=== DIRECTIONS FOR THIS TASK ===
Among the entries below, find the lines with the word "file" and copy them.

[Version difference data]
Segment Open

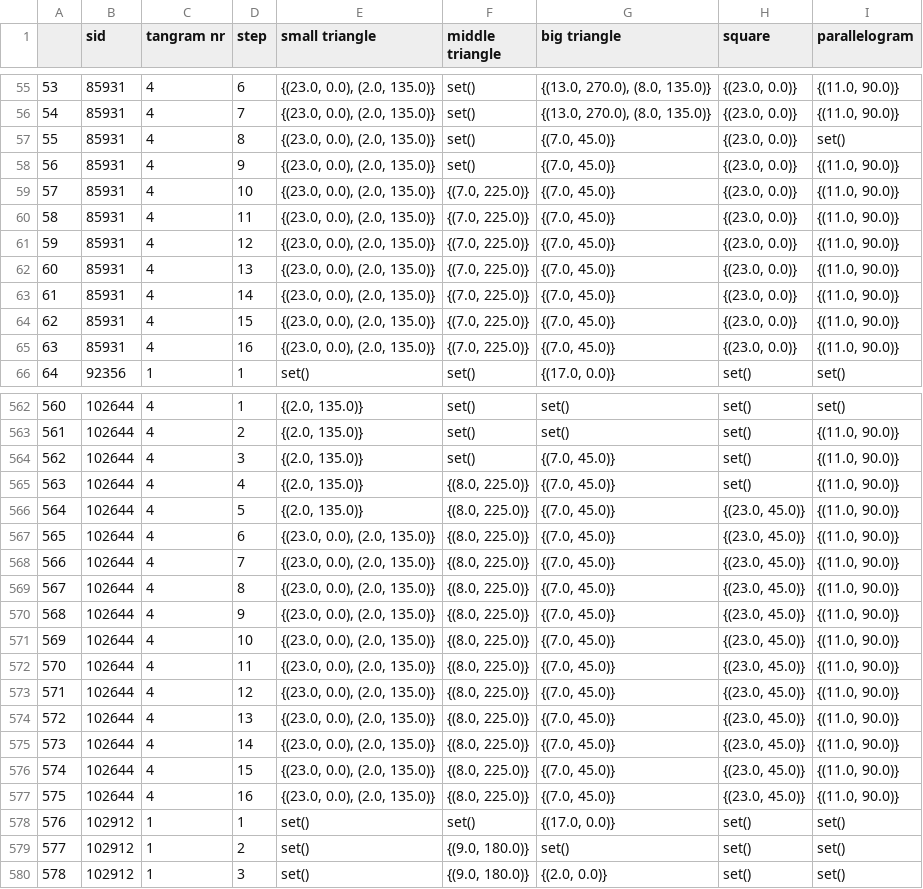
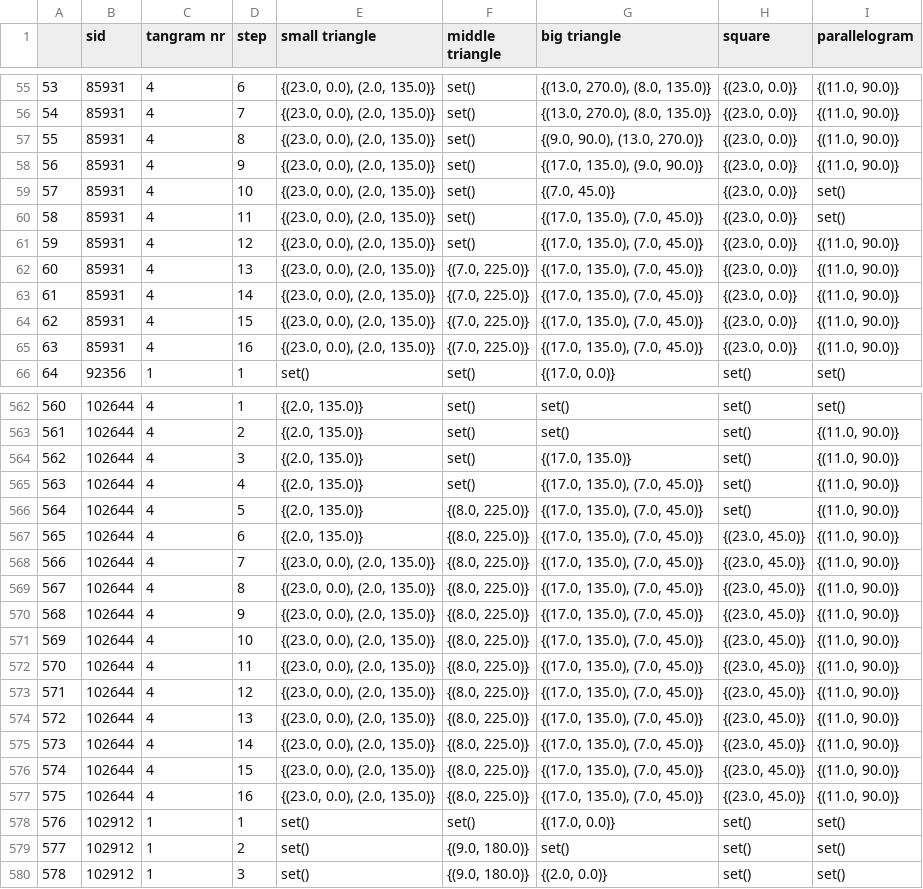
Before and after one commit to Thezamp/tangram-solver, a CSV file: datasets/train_states.csv, drawn as a sheet; only a part is shown, gaps mark what is left out; the diff covers the shown part only.

```diff
--- a/datasets/train_states.csv
+++ b/datasets/train_states.csv
@@ -56,11 +56,11 @@
 54,85931,4,7,"{(23.0, 0.0), (2.0, 135.0)}",set(),"{(13.0, 270.0), (8.0, 135.0)}","{(23.0, 0.0)}","{(11.0, 90.0)}"
-55,85931,4,8,"{(23.0, 0.0), (2.0, 135.0)}",set(),"{(7.0, 45.0)}","{(23.0, 0.0)}",set()
-56,85931,4,9,"{(23.0, 0.0), (2.0, 135.0)}",set(),"{(7.0, 45.0)}","{(23.0, 0.0)}","{(11.0, 90.0)}"
-57,85931,4,10,"{(23.0, 0.0), (2.0, 135.0)}","{(7.0, 225.0)}","{(7.0, 45.0)}","{(23.0, 0.0)}","{(11.0, 90.0)}"
-58,85931,4,11,"{(23.0, 0.0), (2.0, 135.0)}","{(7.0, 225.0)}","{(7.0, 45.0)}","{(23.0, 0.0)}","{(11.0, 90.0)}"
-59,85931,4,12,"{(23.0, 0.0), (2.0, 135.0)}","{(7.0, 225.0)}","{(7.0, 45.0)}","{(23.0, 0.0)}","{(11.0, 90.0)}"
-60,85931,4,13,"{(23.0, 0.0), (2.0, 135.0)}","{(7.0, 225.0)}","{(7.0, 45.0)}","{(23.0, 0.0)}","{(11.0, 90.0)}"
-61,85931,4,14,"{(23.0, 0.0), (2.0, 135.0)}","{(7.0, 225.0)}","{(7.0, 45.0)}","{(23.0, 0.0)}","{(11.0, 90.0)}"
-62,85931,4,15,"{(23.0, 0.0), (2.0, 135.0)}","{(7.0, 225.0)}","{(7.0, 45.0)}","{(23.0, 0.0)}","{(11.0, 90.0)}"
-63,85931,4,16,"{(23.0, 0.0), (2.0, 135.0)}","{(7.0, 225.0)}","{(7.0, 45.0)}","{(23.0, 0.0)}","{(11.0, 90.0)}"
+55,85931,4,8,"{(23.0, 0.0), (2.0, 135.0)}",set(),"{(9.0, 90.0), (13.0, 270.0)}","{(23.0, 0.0)}","{(11.0, 90.0)}"
+56,85931,4,9,"{(23.0, 0.0), (2.0, 135.0)}",set(),"{(17.0, 135.0), (9.0, 90.0)}","{(23.0, 0.0)}","{(11.0, 90.0)}"
+57,85931,4,10,"{(23.0, 0.0), (2.0, 135.0)}",set(),"{(7.0, 45.0)}","{(23.0, 0.0)}",set()
+58,85931,4,11,"{(23.0, 0.0), (2.0, 135.0)}",set(),"{(17.0, 135.0), (7.0, 45.0)}","{(23.0, 0.0)}",set()
+59,85931,4,12,"{(23.0, 0.0), (2.0, 135.0)}",set(),"{(17.0, 135.0), (7.0, 45.0)}","{(23.0, 0.0)}","{(11.0, 90.0)}"
+60,85931,4,13,"{(23.0, 0.0), (2.0, 135.0)}","{(7.0, 225.0)}","{(17.0, 135.0), (7.0, 45.0)}","{(23.0, 0.0)}","{(11.0, 90.0)}"
+61,85931,4,14,"{(23.0, 0.0), (2.0, 135.0)}","{(7.0, 225.0)}","{(17.0, 135.0), (7.0, 45.0)}","{(23.0, 0.0)}","{(11.0, 90.0)}"
+62,85931,4,15,"{(23.0, 0.0), (2.0, 135.0)}","{(7.0, 225.0)}","{(17.0, 135.0), (7.0, 45.0)}","{(23.0, 0.0)}","{(11.0, 90.0)}"
+63,85931,4,16,"{(23.0, 0.0), (2.0, 135.0)}","{(7.0, 225.0)}","{(17.0, 135.0), (7.0, 45.0)}","{(23.0, 0.0)}","{(11.0, 90.0)}"
 64,92356,1,1,set(),set(),"{(17.0, 0.0)}",set(),set()
@@ -563,16 +563,16 @@
 561,102644,4,2,"{(2.0, 135.0)}",set(),set(),set(),"{(11.0, 90.0)}"
-562,102644,4,3,"{(2.0, 135.0)}",set(),"{(7.0, 45.0)}",set(),"{(11.0, 90.0)}"
-563,102644,4,4,"{(2.0, 135.0)}","{(8.0, 225.0)}","{(7.0, 45.0)}",set(),"{(11.0, 90.0)}"
-564,102644,4,5,"{(2.0, 135.0)}","{(8.0, 225.0)}","{(7.0, 45.0)}","{(23.0, 45.0)}","{(11.0, 90.0)}"
-565,102644,4,6,"{(23.0, 0.0), (2.0, 135.0)}","{(8.0, 225.0)}","{(7.0, 45.0)}","{(23.0, 45.0)}","{(11.0, 90.0)}"
-566,102644,4,7,"{(23.0, 0.0), (2.0, 135.0)}","{(8.0, 225.0)}","{(7.0, 45.0)}","{(23.0, 45.0)}","{(11.0, 90.0)}"
-567,102644,4,8,"{(23.0, 0.0), (2.0, 135.0)}","{(8.0, 225.0)}","{(7.0, 45.0)}","{(23.0, 45.0)}","{(11.0, 90.0)}"
-568,102644,4,9,"{(23.0, 0.0), (2.0, 135.0)}","{(8.0, 225.0)}","{(7.0, 45.0)}","{(23.0, 45.0)}","{(11.0, 90.0)}"
-569,102644,4,10,"{(23.0, 0.0), (2.0, 135.0)}","{(8.0, 225.0)}","{(7.0, 45.0)}","{(23.0, 45.0)}","{(11.0, 90.0)}"
-570,102644,4,11,"{(23.0, 0.0), (2.0, 135.0)}","{(8.0, 225.0)}","{(7.0, 45.0)}","{(23.0, 45.0)}","{(11.0, 90.0)}"
-571,102644,4,12,"{(23.0, 0.0), (2.0, 135.0)}","{(8.0, 225.0)}","{(7.0, 45.0)}","{(23.0, 45.0)}","{(11.0, 90.0)}"
-572,102644,4,13,"{(23.0, 0.0), (2.0, 135.0)}","{(8.0, 225.0)}","{(7.0, 45.0)}","{(23.0, 45.0)}","{(11.0, 90.0)}"
-573,102644,4,14,"{(23.0, 0.0), (2.0, 135.0)}","{(8.0, 225.0)}","{(7.0, 45.0)}","{(23.0, 45.0)}","{(11.0, 90.0)}"
-574,102644,4,15,"{(23.0, 0.0), (2.0, 135.0)}","{(8.0, 225.0)}","{(7.0, 45.0)}","{(23.0, 45.0)}","{(11.0, 90.0)}"
-575,102644,4,16,"{(23.0, 0.0), (2.0, 135.0)}","{(8.0, 225.0)}","{(7.0, 45.0)}","{(23.0, 45.0)}","{(11.0, 90.0)}"
+562,102644,4,3,"{(2.0, 135.0)}",set(),"{(17.0, 135.0)}",set(),"{(11.0, 90.0)}"
+563,102644,4,4,"{(2.0, 135.0)}",set(),"{(17.0, 135.0), (7.0, 45.0)}",set(),"{(11.0, 90.0)}"
+564,102644,4,5,"{(2.0, 135.0)}","{(8.0, 225.0)}","{(17.0, 135.0), (7.0, 45.0)}",set(),"{(11.0, 90.0)}"
+565,102644,4,6,"{(2.0, 135.0)}","{(8.0, 225.0)}","{(17.0, 135.0), (7.0, 45.0)}","{(23.0, 45.0)}","{(11.0, 90.0)}"
+566,102644,4,7,"{(23.0, 0.0), (2.0, 135.0)}","{(8.0, 225.0)}","{(17.0, 135.0), (7.0, 45.0)}","{(23.0, 45.0)}","{(11.0, 90.0)}"
+567,102644,4,8,"{(23.0, 0.0), (2.0, 135.0)}","{(8.0, 225.0)}","{(17.0, 135.0), (7.0, 45.0)}","{(23.0, 45.0)}","{(11.0, 90.0)}"
+568,102644,4,9,"{(23.0, 0.0), (2.0, 135.0)}","{(8.0, 225.0)}","{(17.0, 135.0), (7.0, 45.0)}","{(23.0, 45.0)}","{(11.0, 90.0)}"
+569,102644,4,10,"{(23.0, 0.0), (2.0, 135.0)}","{(8.0, 225.0)}","{(17.0, 135.0), (7.0, 45.0)}","{(23.0, 45.0)}","{(11.0, 90.0)}"
+570,102644,4,11,"{(23.0, 0.0), (2.0, 135.0)}","{(8.0, 225.0)}","{(17.0, 135.0), (7.0, 45.0)}","{(23.0, 45.0)}","{(11.0, 90.0)}"
+571,102644,4,12,"{(23.0, 0.0), (2.0, 135.0)}","{(8.0, 225.0)}","{(17.0, 135.0), (7.0, 45.0)}","{(23.0, 45.0)}","{(11.0, 90.0)}"
+572,102644,4,13,"{(23.0, 0.0), (2.0, 135.0)}","{(8.0, 225.0)}","{(17.0, 135.0), (7.0, 45.0)}","{(23.0, 45.0)}","{(11.0, 90.0)}"
+573,102644,4,14,"{(23.0, 0.0), (2.0, 135.0)}","{(8.0, 225.0)}","{(17.0, 135.0), (7.0, 45.0)}","{(23.0, 45.0)}","{(11.0, 90.0)}"
+574,102644,4,15,"{(23.0, 0.0), (2.0, 135.0)}","{(8.0, 225.0)}","{(17.0, 135.0), (7.0, 45.0)}","{(23.0, 45.0)}","{(11.0, 90.0)}"
+575,102644,4,16,"{(23.0, 0.0), (2.0, 135.0)}","{(8.0, 225.0)}","{(17.0, 135.0), (7.0, 45.0)}","{(23.0, 45.0)}","{(11.0, 90.0)}"
 576,102912,1,1,set(),set(),"{(17.0, 0.0)}",set(),set()
```
Also changed, not shown: 95 edited cells elsewhere in this file, datasets/landmark_str_13.csv, datasets/landmark_str_17.csv, 13 other files.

Segment Closed

=== RESULT OF THE TASK ===
Before and after one commit to Thezamp/tangram-solver, a CSV file: datasets/train_states.csv, drawn as a sheet; only a part is shown, gaps mark what is left out; the diff covers the shown part only.
Also changed, not shown: 95 edited cells elsewhere in this file, datasets/landmark_str_13.csv, datasets/landmark_str_17.csv, 13 other files.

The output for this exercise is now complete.